Step 1: List your goals and objectives. If you have completed the exercise that was outlined in the last post, you should have a comprehensive list of all of your email programs as well as the goals and objectives for each one – both defined from the point of view of your organization and your recipients. If you drop the information that you’ve gathered into a table formatted with columns, you can begin to see where your goals and objectives align – and vary – with those of your customers. In some cases, you will see complementary yet different goals. For example:
In other situations, you may see a complete disconnect:
Step 2: Map the logic. Once you have completed the exercise above, your next step is to align the goals and objectives and then map the logic associated with meeting your organizations’ and customers’ expectations. Where the goals align, the task is much easier. Where friction exists, you may need to get a little creative. But how do you map that logic?
Let’s work through one example. If the organizational goal is to drive increased conversion, and the customer goal is to obtain information from an expert, how can you apply the proper rules and dynamic content inside email communication to achieve both? Work backwards from your goal – which is the ultimate driver – then incorporate elements that address the customer expectations. So in this example, the organization expects us to serve content that is relevant to the customer and will encourage them to buy or convert, while recipients expect us to serve content that they perceive as expert advice or recommendations.
Now ask yourself what data and content you need to make that happen. In some instances you may be able to send the same message to all subscribers: the big logic could be driving the content strategy, positioning and approach. In other situations you may want to identify a few key targets. If you are a retailer of aftermarket snowmobile parts, for example, you may want to leverage your data to segment your audience based on the brand of snowmobile they own, then deliver a “how-to” message (expert advice). For example, it could be an email communication about “how to safely store your snowmobile for the summer,” and all the parts that customers need are featured and available on your site. This is how to serve both masters.

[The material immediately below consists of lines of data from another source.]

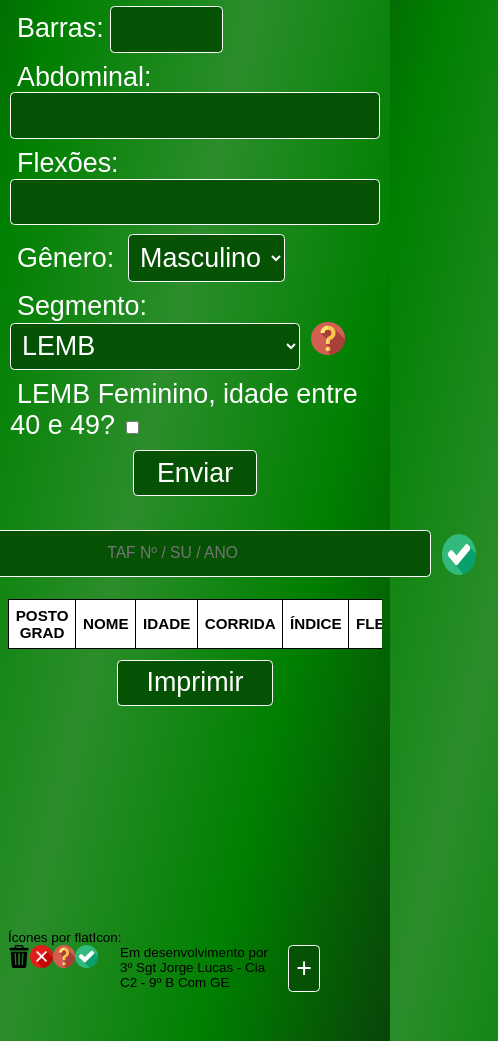
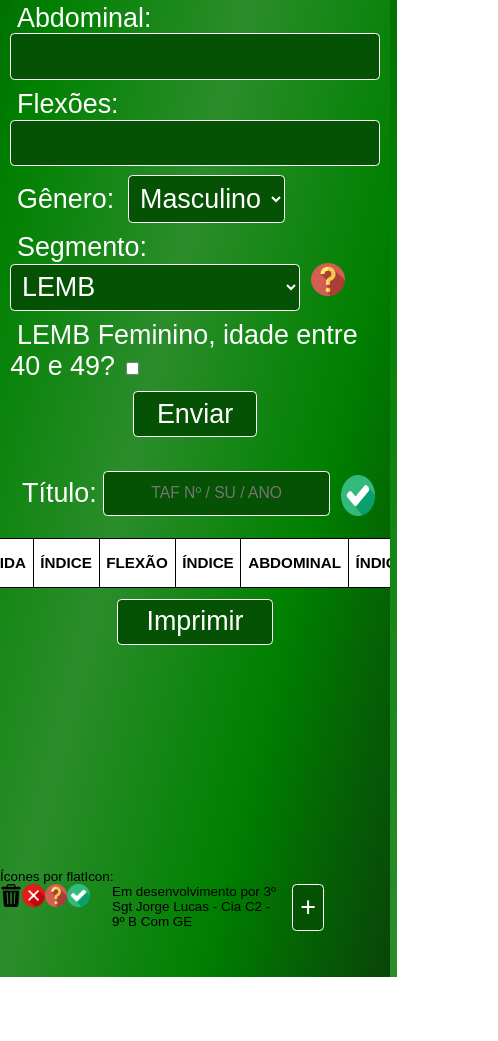
Before and after one commit to jlucasleal/calculadora-taf, a website built with webpack: page src/template.html in a window 390 px wide. Shown: the part 558-1599 px from the top of the page, 498 px wide, since content can reach past the window. After the commit the page ends 1535 px from the top, so only its background shows below. Built offline with nearby package versions, Linux system fonts and the light colour scheme.

Commit message:
more responsiveness

```diff
--- a/src/result.js
+++ b/src/result.js
@@ -23,9 +23,17 @@ export function createResult () {
     titleInput.type = "text";
     titleInput.maxLength = "45";
     titleInput.placeholder = "TAF Nº / SU / ANO";
+
+    const titleInputLabel = document.createElement('label');
+    titleInputLabel.textContent = "Título:";
+    titleInputLabel.id = "title-input-label";
+    titleInputLabel.setAttribute('for', 'doc-title');
+
+
     const sendTitleBtn = document.createElement('img');
     sendTitleBtn.src = Checked;
     sendTitleBtn.id = "send-title-btn";
+    titleInputContainer.appendChild(titleInputLabel);
     titleInputContainer.appendChild(titleInput);
     titleInputContainer.appendChild(sendTitleBtn);
 
--- a/src/styles.css
+++ b/src/styles.css
@@ -8,6 +8,9 @@
     --secondary-background-color: rgb(2, 61, 2);
 }
 
+*, *::before, *::after {
+  box-sizing: border-box;
+}
 
 body {
     background: linear-gradient(to bottom right,
@@ -19,6 +22,8 @@ body {
      display: flex;
      flex-direction: column;
      align-items: center;
+     width: 100%;
+     margin: 0;
 }
 
 button, input, select {
@@ -41,7 +46,6 @@ p {
     /* background-color: green; */
     display: flex;
     align-items: center;
-    flex: 0;
     flex-direction: column;
     width: 100%;
     max-width: 1600px;
@@ -126,7 +130,7 @@ button {
     color: white;
     font-size: 0.7rem;
     height: 2rem;
-    width: 22rem;
+    max-width: 22rem;
     padding: 0 0.5rem 0 0.5rem;
     text-align: center;
 }
@@ -164,27 +168,22 @@ button {
 #table-container {
     width: 100%;
     overflow-x: auto;
+    display: flex;
+    justify-content: center;
+
 }
 
 #result-table {
     max-width: 100%;
     border-collapse: collapse;
-    table-layout: fixed;
+    table-layout: auto;
     background-color: none;
 }
 
-th,
-tr {
-    width: 100%;
-}
 #title-input-container {
     display: flex;
     padding: 1rem;
     justify-content: center;
-}
-
-thead{
-    width: 100%;
 }
 
 #header-row {
```
Also changed, not shown: dist/main.js.
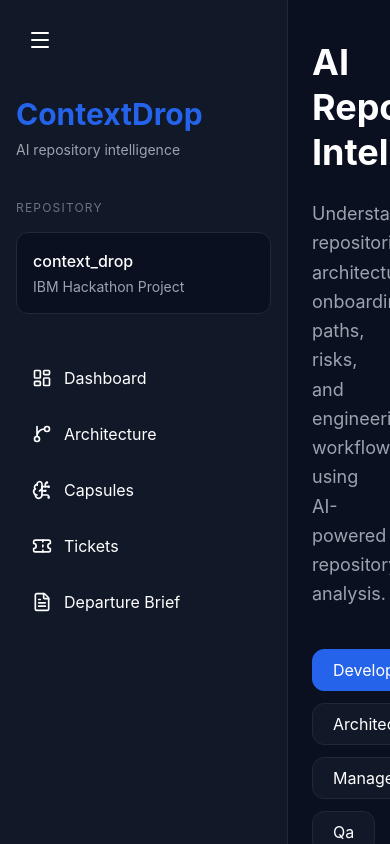
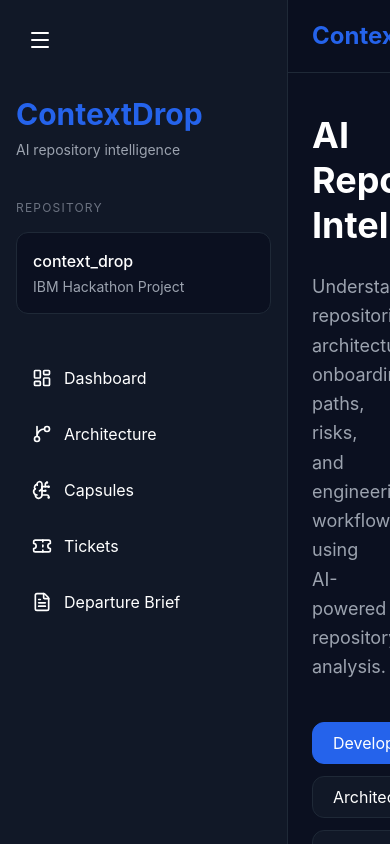
Before and after one commit to Ishanpy/context_drop, a React app in the folder frontend/: page / in a window 390 px wide. Built offline with nearby package versions, Linux system fonts and the light colour scheme; the HTML template or start-up script is replaced by a standard one.

Commit message:
feat(responsive-ui): add mobile sidebar and responsive dashboard system

```diff
--- /dev/null
+++ b/frontend/src/components/dashboard/MobileTopbar.jsx
@@ -0,0 +1,53 @@
+import { Menu } from "lucide-react";
+
+import useAppStore from "../../stores/useAppStore";
+
+export default function MobileTopbar() {
+  const {
+    toggleMobileSidebar,
+  } = useAppStore();
+
+  return (
+    <div
+      className="
+        lg:hidden
+        sticky
+        top-0
+        z-40
+        bg-navy/90
+        backdrop-blur-xl
+        border-b
+        border-border
+        px-6
+        py-4
+        flex
+        items-center
+        justify-between
+      "
+    >
+
+      <h1
+        className="
+          text-2xl
+          font-bold
+          text-blue
+        "
+      >
+        ContextDrop
+      </h1>
+
+      <button
+        onClick={toggleMobileSidebar}
+        className="
+          p-2
+          rounded-xl
+          hover:bg-panel
+          transition
+        "
+      >
+        <Menu size={24} />
+      </button>
+
+    </div>
+  );
+}
--- a/frontend/src/components/dashboard/RepoAnalytics.jsx
+++ b/frontend/src/components/dashboard/RepoAnalytics.jsx
@@ -24,9 +24,9 @@
   return (
     <div
       className="
-        grid
-        grid-cols-2
-        lg:grid-cols-4
+        grid-cols-1
+        sm:grid-cols-2
+        xl:grid-cols-4
         gap-5
       "
     >
--- a/frontend/src/pages/DashboardPage.jsx
+++ b/frontend/src/pages/DashboardPage.jsx
@@ -10,6 +10,8 @@
 
 import TicketPanel from "../components/ticket/TicketPanel";
 
+import MobileTopbar from "../components/dashboard/MobileTopbar";
+
 export default function DashboardPage() {
   return (
     <main
@@ -19,6 +21,7 @@
         overflow-y-auto
       "
     >
+        <MobileTopbar />
 
       <div
         className="
--- a/frontend/src/stores/useAppStore.js
+++ b/frontend/src/stores/useAppStore.js
@@ -15,6 +15,9 @@
 
   sidebarOpen: true,
 
+  mobileSidebarOpen: false,
+
+
   setQuestion: (value) =>
     set({ question: value }),
 
@@ -30,10 +33,18 @@
   setIsLoading: (value) =>
     set({ isLoading: value }),
 
+  setIsStreaming: (value) =>
+    set({ isStreaming: value }),
+
   toggleSidebar: () =>
     set((state) => ({
         sidebarOpen: !state.sidebarOpen,
   })),
+  toggleMobileSidebar: () =>
+    set((state) => ({
+        mobileSidebarOpen:
+            !state.mobileSidebarOpen,
+  })),
 }));
 
 export default useAppStore;
```
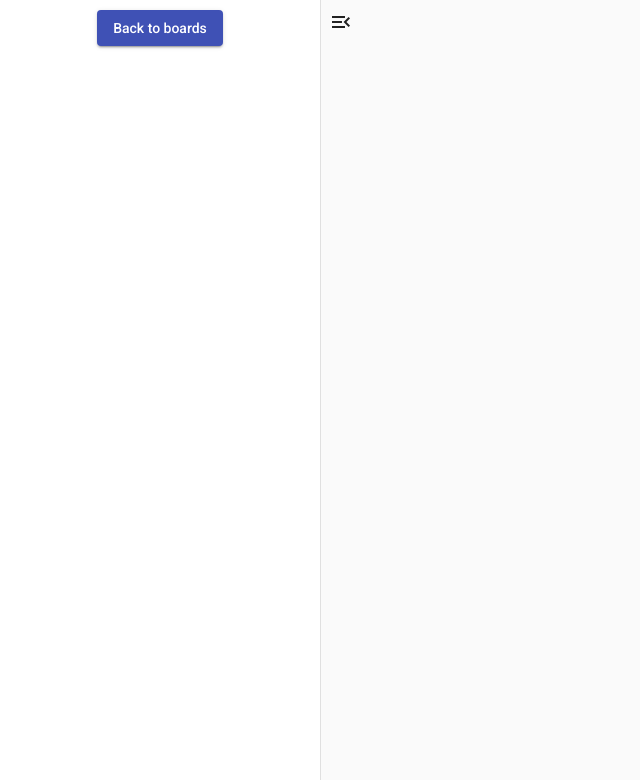
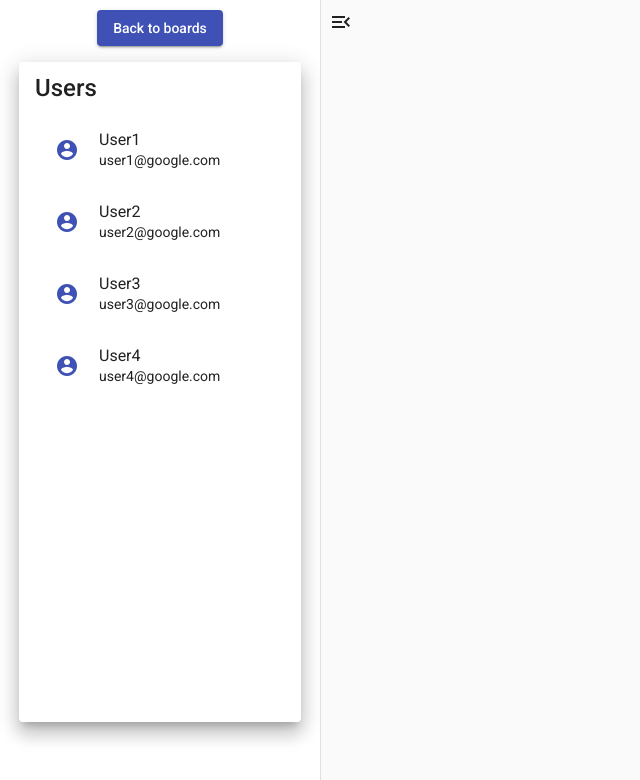
Before and after one commit to googleinterns/step257-2020, an Angular app in the folder sticknotes-frontend/: page /board/1 in a window 1280 px wide. Both pictures are taken after a click on the button "menu". Shown: the top 780 px of the page, without its empty margins (0-640 px from the left). Built offline with nearby package versions, Linux system fonts and the light colour scheme.

Commit message:
userlist first prototype

```diff
--- a/sticknotes-frontend/src/app/app-routing.module.ts
+++ b/sticknotes-frontend/src/app/app-routing.module.ts
@@ -1,6 +1,5 @@
 import { NgModule } from '@angular/core';
 import { Routes, RouterModule } from '@angular/router';
-import { UserListComponent } from './user-list/user-list.component'
 import { LoginPageComponent } from './login-page/login-page.component'
 import { BoardContainerComponent } from './board-container/board-container.component';
 import { AccessibleBoardsComponent } from './accessible-boards/accessible-boards.component';
@@ -17,10 +16,6 @@ const routes: Routes = [
   {
     path: 'login-page',
     component: LoginPageComponent
-  },
-  {
-    path: 'userList',
-    component: UserListComponent
   }
 ]
 
--- a/sticknotes-frontend/src/app/board-container/board-container.component.html
+++ b/sticknotes-frontend/src/app/board-container/board-container.component.html
@@ -2,6 +2,7 @@
   <mat-drawer #drawer mode="side">
     <div class="side-menu">
       <button mat-raised-button color="primary">Back to boards</button>
+      <app-user-list></app-user-list>
     </div>
   </mat-drawer>
   <div class="board-container">
--- a/sticknotes-frontend/src/app/user-list/user-list.component.css
+++ b/sticknotes-frontend/src/app/user-list/user-list.component.css
@@ -1,5 +1,8 @@
-.users-list-wrapper {
-  width: fit-content;
-  padding-right: 16px;
-  border: solid 1px black;
+mat-card {
+  margin-top: 16px;
 }
+mat-card-content {
+  height: 600px;
+  width: 250px;
+  overflow: scroll;
+}
--- a/sticknotes-frontend/src/app/user-list/user-list.component.html
+++ b/sticknotes-frontend/src/app/user-list/user-list.component.html
@@ -1,4 +1,6 @@
-<div class="users-list-wrapper">
+<mat-card class="mat-elevation-z12">
+  <mat-card-title>Users</mat-card-title>
+  <mat-card-content>
     <mat-list>
       <mat-list-item>
         <mat-icon color="primary"  matListIcon>account_circle</mat-icon>
@@ -21,4 +23,5 @@
         <div mat-line> user4@google.com </div>
       </mat-list-item>
     </mat-list>
-</div>
+  </mat-card-content>
+</mat-card>
```
Lines whose indentation alone changed are shown as unchanged.
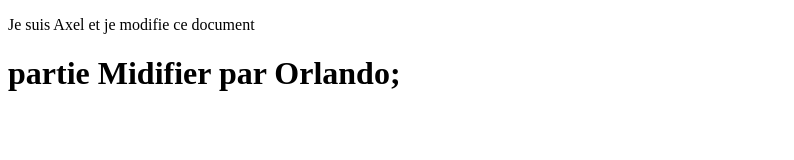
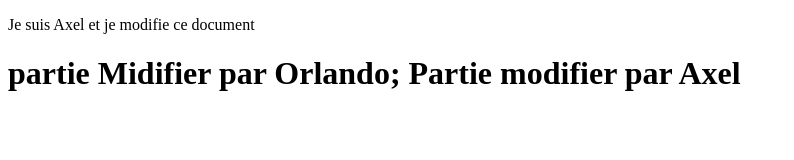
Before and after one commit to D-orlando84/coursGit, a plain HTML site: page Question_3_c.html in a window 1280 px wide. Shown: the whole page, without its empty margins (0-794 px from the left). Drawn offline with Linux system fonts and the light colour scheme.

Commit message:
Update Question_3_c.html

```diff
--- a/Question_3_c.html
+++ b/Question_3_c.html
@@ -5,6 +5,6 @@
     </head>
 <body>
     <p>Je suis Axel et je modifie ce document</p>
-    <h1>partie Midifier par Orlando; </h1>
+    <h1>partie Midifier par Orlando; Partie modifier par Axel </h1>
 </body>
 </html>
```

Step 3: Define success. It’s difficult to know if you have succeeded when you haven’t defined success. Be sure to establish your growth and success metrics before the program has launched. Align the growth goals accordingly. For example, you may want to increase conversion by 25% or increase customers’ time on website by seven minutes per session. Or maybe you are trying to drive a repeat purchase. The successes you define should support program goals and objectives, while being measurable at the same time.
In the last contribution to this series, we will look at some tips and tricks for building successful yet manageable logic inside your email programs. In the meantime, break out a white board and a marker and start mapping your logic.